Indigenous Thoughts Network
PHILOSOPHY AND RELIGION
PHILOSOPHY BY REGION
Where the Rivers Meet (WTRM) Website
PHILOSOPHY STUDYING HEALTH AND ABILITY
Identity is not simply a socio-cultural or political expresson of who we are as individuals and members of groups; it is not a luxury or politically correct thing to do. Identity is a pure matter of survival; it provides a world view, an orientation and it is hard wired into our brains and cognitive processes.
I think as a society we are starting to get it. In the late 80s and early 90s I had the opportunity to work with people whom we termed "developmentally challenged" which we don't use anymore. The whole treatment program and ways we managed our supports had nothing to do with the unique demands of socio-cultural identity; we just asssumed all humans ar the same and have the same needs. Society does not think that way anymore. Working with physical or mental health issues incorporates and weaves in "who we are" as part of our treatment. Yes, the human species is capable of learning: this is an example.
Before us, as philosophers we need to look at relationships of research points that I can think of: Does our ethics and value theory incorporate the whole person (including world view) in our treatment plans; why do we continue to label people "patients" and not work in "patients" as partners in the healing process or "dis"ease management strategies? If we include world view, do we do as philosophers recognize the indigenous thinking and philosophy staring at us through his or her eyes? What of the world view of the person?

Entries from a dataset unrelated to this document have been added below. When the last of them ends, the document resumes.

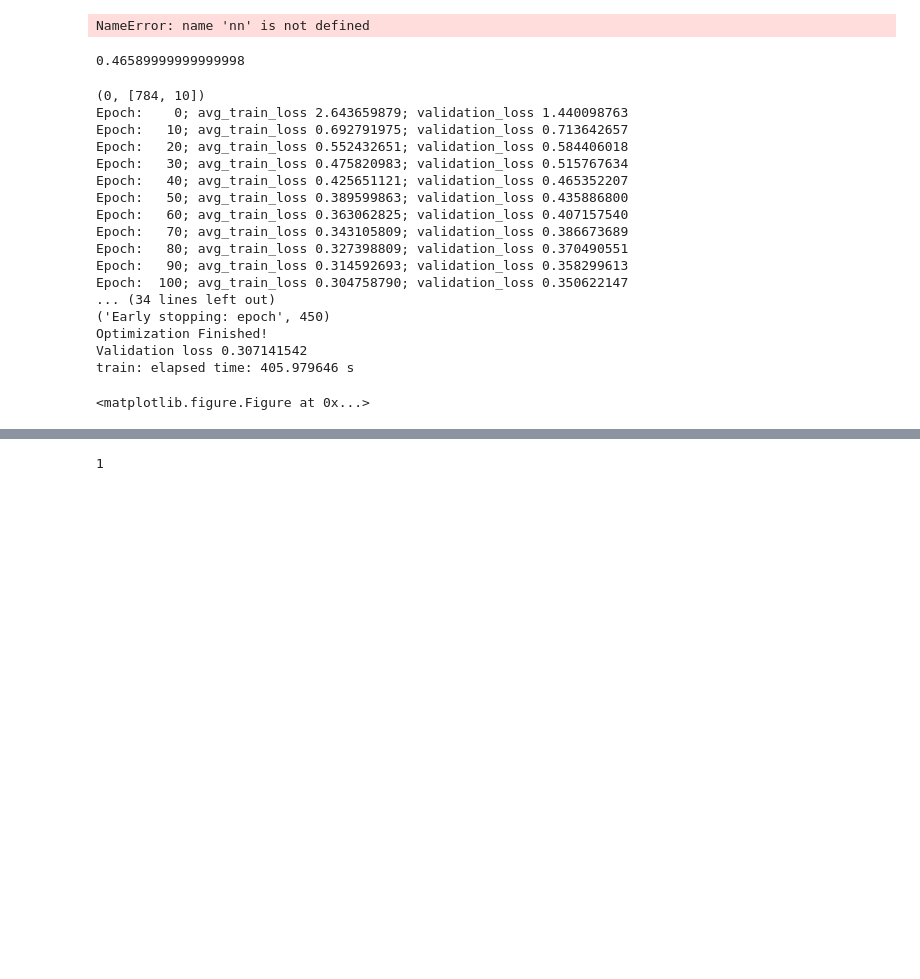
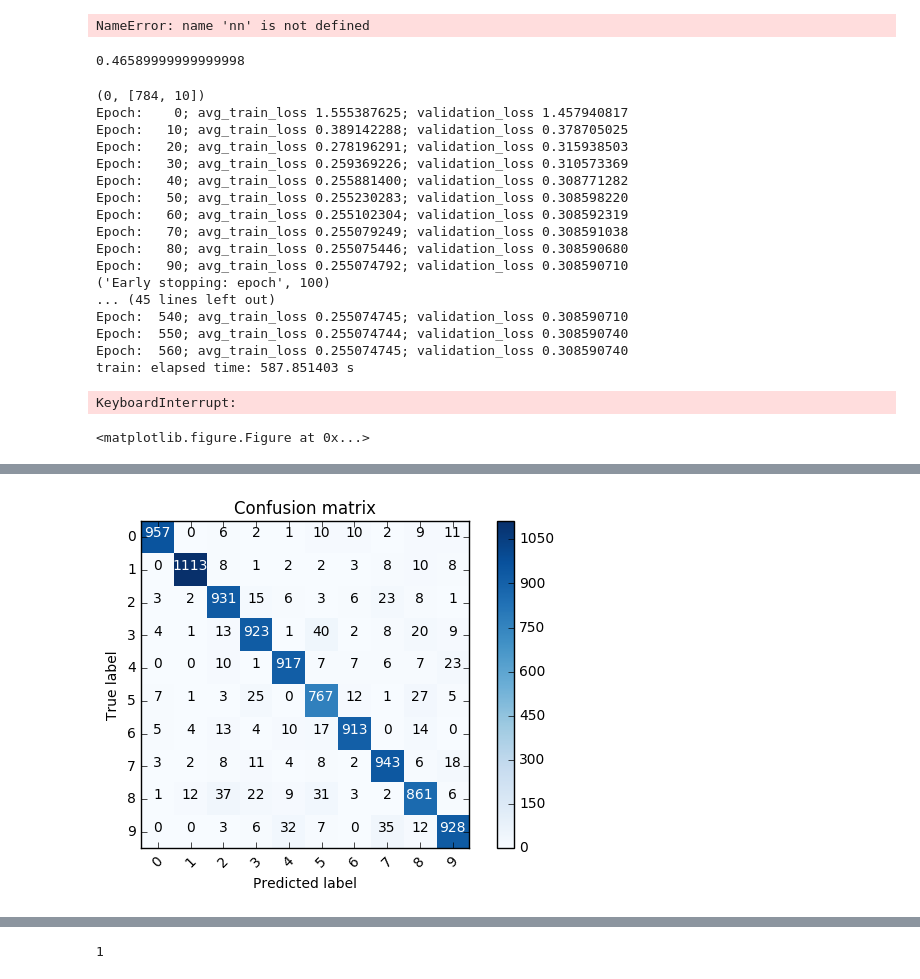
Before and after one commit to lstolcman/fer-deep-learning, a Jupyter notebook: DU1/Lab1.ipynb, the cells around one changed output, grey strips where cells are left out. Drawn from its saved outputs; the diff is of its cells as text; code cells hidden in the pictures; blank space fills up the shorter version.

```diff
--- a/DU1/Lab1.ipynb
+++ b/DU1/Lab1.ipynb
@@ -566,7 +566,7 @@ class TFDeep:
             start_time = time.time()
             val_loss, _ = self.session.run([self.loss, self.train_step], feed_dict=data_dict)
             duration = time.time() - start_time
-            if verbose and i % 1 == 0: print("{}\t{}\t{}".format(i, val_loss, duration));
+            if verbose and i % 100 == 0: print("{}\t{}\t{}".format(i, val_loss, duration));
 
     def _shuffle(self, X, Yoh_):
         perm = np.random.permutation(len(X))
@@ -606,7 +606,7 @@ class TFDeep:
             if epoch % 50 == 0:
                 if window_loss > prev_loss:
                     print("Early stopping: epoch", epoch)
-                    break
+                    #break
                 prev_loss = window_loss
                 window_loss = float('inf')
 
@@ -630,6 +630,24 @@ class TFDeep:
     def restore(path):
         selfsaver.restore(sess, path)
         print("Model restored.")
+# %%
+import itertools
+
+def plot_confusion_matrix(cm, classes, title='Confusion matrix', cmap=plt.cm.Blues):
+    plt.imshow(cm, interpolation='nearest', cmap=cmap)
+    plt.title(title)
+    plt.colorbar()
+    tick_marks = np.arange(len(classes))
+    plt.xticks(tick_marks, classes, rotation=45)
+    plt.yticks(tick_marks, classes)
+
+    thresh = cm.max() / 2.
+    for i, j in itertools.product(range(cm.shape[0]), range(cm.shape[1])):
+        plt.text(j, i, cm[i, j], horizontalalignment="center", color="white" if cm[i, j] > thresh else "black")
+
+    plt.tight_layout()
+    plt.ylabel('True label')
+    plt.xlabel('Predicted label')
 # %%
 tf.reset_default_graph()
 X, Yoh_ = mnist.train.images, mnist.train.labels
@@ -647,8 +665,8 @@ with tf.device('/gpu:0'):
         nn = TFDeep(conf, 0.1, 1e-4)
 
         global_step = tf.Variable(0, trainable=False)
-        #learning_rate = tf.train.exponential_decay(0.1, global_step, 100, 0.96, staircase=True)
-        #nn.train_step = tf.train.AdamOptimizer(learning_rate).minimize(nn.loss, global_step=global_step)
+        learning_rate = tf.train.exponential_decay(0.1, global_step, 100, 0.98, staircase=True)
+        nn.train_step = tf.train.AdamOptimizer(learning_rate).minimize(nn.loss, global_step=global_step)
 
         with Timer(label='train', verbose=True):
             nn.batch_train(X, Yoh_, n_epochs=1000, batch_size=50, train_ratio=0.8, print_step=10)
@@ -658,23 +676,24 @@ with tf.device('/gpu:0'):
         Y = probs.argmax(axis=1)
 # %% [output]
 (0, [784, 10])
-Epoch:    0; avg_train_loss 2.643659879; validation_loss 1.440098763
-Epoch:   10; avg_train_loss 0.692791975; validation_loss 0.713642657
-Epoch:   20; avg_train_loss 0.552432651; validation_loss 0.584406018
-Epoch:   30; avg_train_loss 0.475820983; validation_loss 0.515767634
-Epoch:   40; avg_train_loss 0.425651121; validation_loss 0.465352207
-Epoch:   50; avg_train_loss 0.389599863; validation_loss 0.435886800
-Epoch:   60; avg_train_loss 0.363062825; validation_loss 0.407157540
-Epoch:   70; avg_train_loss 0.343105809; validation_loss 0.386673689
-Epoch:   80; avg_train_loss 0.327398809; validation_loss 0.370490551
-Epoch:   90; avg_train_loss 0.314592693; validation_loss 0.358299613
-Epoch:  100; avg_train_loss 0.304758790; validation_loss 0.350622147
-... (34 lines left out)
-('Early stopping: epoch', 450)
-Optimization Finished!
-Validation loss 0.307141542
-train: elapsed time: 405.979646 s
+Epoch:    0; avg_train_loss 1.555387625; validation_loss 1.457940817
+Epoch:   10; avg_train_loss 0.389142288; validation_loss 0.378705025
+Epoch:   20; avg_train_loss 0.278196291; validation_loss 0.315938503
+Epoch:   30; avg_train_loss 0.259369226; validation_loss 0.310573369
+Epoch:   40; avg_train_loss 0.255881400; validation_loss 0.308771282
+Epoch:   50; avg_train_loss 0.255230283; validation_loss 0.308598220
+Epoch:   60; avg_train_loss 0.255102304; validation_loss 0.308592319
+Epoch:   70; avg_train_loss 0.255079249; validation_loss 0.308591038
+Epoch:   80; avg_train_loss 0.255075446; validation_loss 0.308590680
+Epoch:   90; avg_train_loss 0.255074792; validation_loss 0.308590710
+('Early stopping: epoch', 100)
+... (45 lines left out)
+Epoch:  540; avg_train_loss 0.255074745; validation_loss 0.308590710
+Epoch:  550; avg_train_loss 0.255074744; validation_loss 0.308590740
+Epoch:  560; avg_train_loss 0.255074745; validation_loss 0.308590740
+train: elapsed time: 587.851403 s
-<matplotlib.figure.Figure at 0x...>
+KeyboardInterrupt:
+<matplotlib.figure.Figure at 0x...>
 # %%
 # evaluate accuracy on test set
 X = mnist.test.images
@@ -684,5 +703,10 @@ probs = nn.eval(X)
 Y = probs.argmax(axis=1)
 
 from sklearn.metrics import accuracy_score
-accuracy_score(Y, Y_)
+print(accuracy_score(Y, Y_))
+
+from sklearn.metrics import confusion_matrix
+cnf_matrix = confusion_matrix(Y, Y_)
+plt.figure()
+plot_confusion_matrix(cnf_matrix, classes=range(0, 10))
 # %% [output]
@@ -690,3 +714,4 @@ accuracy_score(Y, Y_)
+[figure, added]
 # %%
 correct_probs = np.sum(probs * mnist.test.labels, axis=1)
 worst_sample = correct_probs.argmin()
```
Also changed, not shown: parts of 3 cells of this notebook.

The health care system on reserves as well as those aboriginal health organizations in urban centers "buy into" two things; (1) the monopolizaiton of medication - pharmacare big business and rely less heavily on alternative, wholistic and indigenous healing knowledge and materials and (2) indigenous health treatment minimizes the role of belief , ritual and traditions. More and more our heatlh services are western, power based and hierarchial; worse we look at those who are ill as patients in an authoritative way that is not reflective of egalitarian principles.